§ **PROBLEM**: Using the data below, count the lines that carry the string "Lógica" and write only the count.

§ **SUPPLIED RECORDS**:
Start of Block
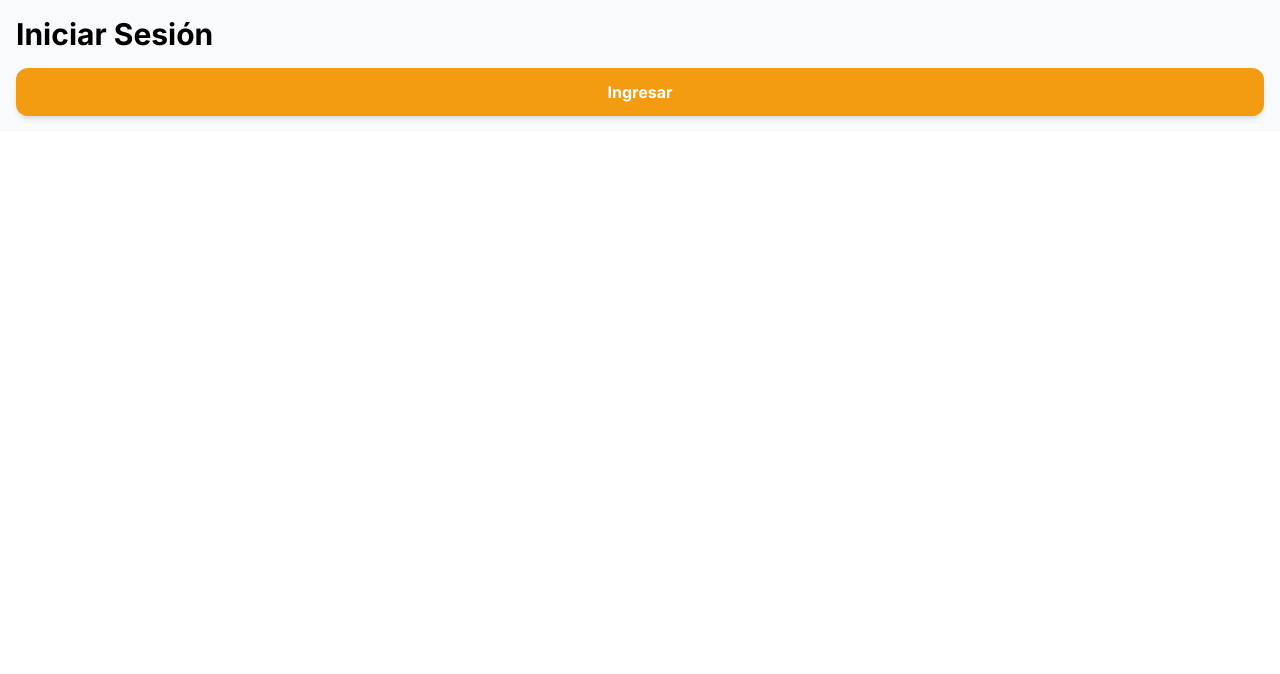
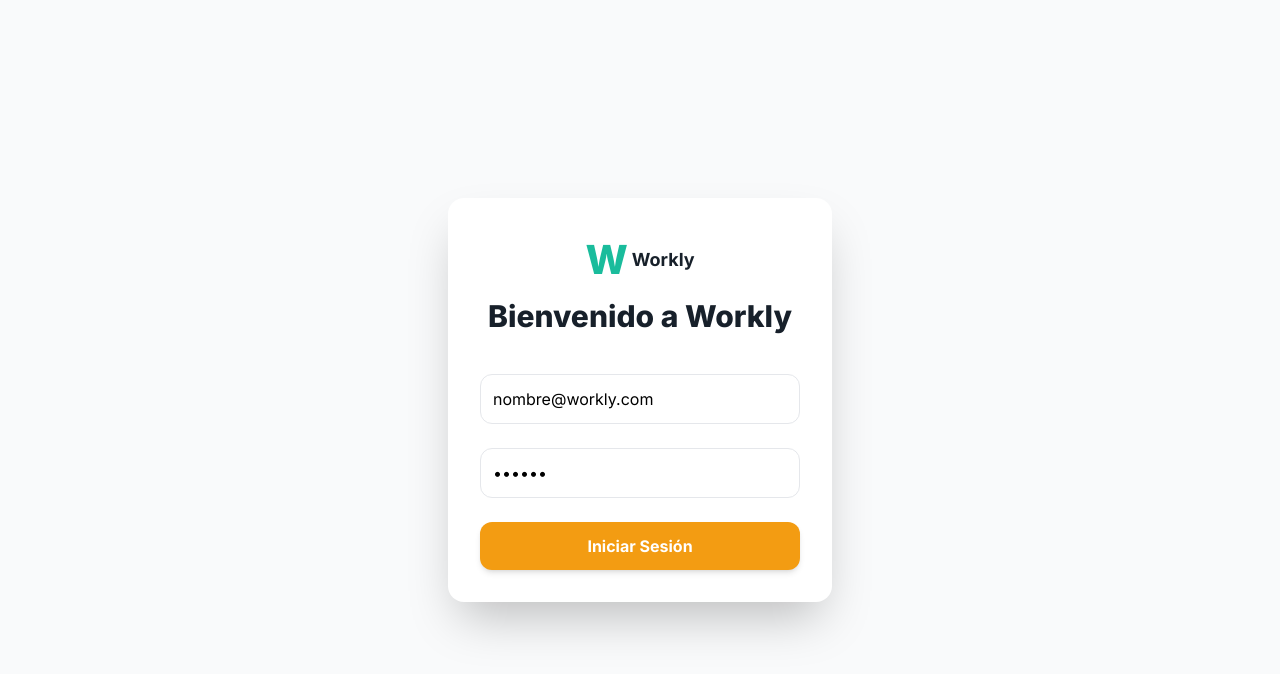
Before and after one commit to swiipw/workly-react-clean, a React (Create React App) app: page / in a window 1280 px wide. Shown: the top 674 px of the page. Built offline with nearby package versions, Linux system fonts and the light colour scheme.

Commit message:
Update LoginScreen.js

```diff
--- a/src/screens/LoginScreen.js
+++ b/src/screens/LoginScreen.js
@@ -6,21 +6,42 @@ import PrimaryButton from '../components/PrimaryButton';
 const LoginScreen = ({ onLogin }) => {
   const [email, setEmail] = useState('nombre@workly.com');
   const [password, setPassword] = useState('123456');
-  // ... (Simplificado para la compilación)
+  const [isLoading, setIsLoading] = useState(false);
+  const [error, setError] = useState('');
 
   const handleLogin = (e) => {
     e.preventDefault();
-    // Lógica de validación
-    onLogin({ name: 'Usuario Demo', email: email });
+    setError('');
+    setIsLoading(true);
+
+    // Lógica simple de demo login
+    setTimeout(() => {
+        setIsLoading(false);
+        if (password === '123456' && email.endsWith('@workly.com')) {
+            onLogin({ name: 'Usuario Demo', email: email });
+        } else {
+            setError('Credenciales incorrectas. Usa nombre@workly.com y 123456.');
+        }
+    }, 1000);
   };
 
   return (
-    <div className="p-4 bg-gray-50">
-      <h1 className="text-3xl font-bold">Iniciar Sesión</h1>
-      <form onSubmit={handleLogin} className="space-y-4 pt-4">
-        {/* Usamos los componentes que crearás */}
-        <PrimaryButton type="submit">Ingresar</PrimaryButton>
-      </form>
+    <div className="min-h-screen flex items-center justify-center p-4 bg-gray-50">
+      <div className="w-full max-w-sm bg-white p-8 rounded-2xl shadow-2xl">
+        <div className="flex flex-col items-center mb-10">
+          <WorklyLogo size={40} className="mb-2" />
+          <h1 className="text-3xl font-extrabold text-[#17202A]">Bienvenido a Workly</h1>
+        </div>
+
+        <form onSubmit={handleLogin} className="space-y-6">
+            <input type="email" placeholder="Correo" value={email} onChange={(e) => setEmail(e.target.value)} className="w-full p-3 border rounded-xl" />
+            <input type="password" placeholder="Contraseña" value={password} onChange={(e) => setPassword(e.target.value)} className="w-full p-3 border rounded-xl" />
+            {error && <div className="text-sm text-red-600">{error}</div>}
+            <PrimaryButton type="submit" disabled={isLoading}>
+                {isLoading ? 'Iniciando Sesión...' : 'Iniciar Sesión'}
+            </PrimaryButton>
+        </form>
+      </div>
     </div>
   );
 };
```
End of Block
§ **PROBLEM SOLUTION**: 2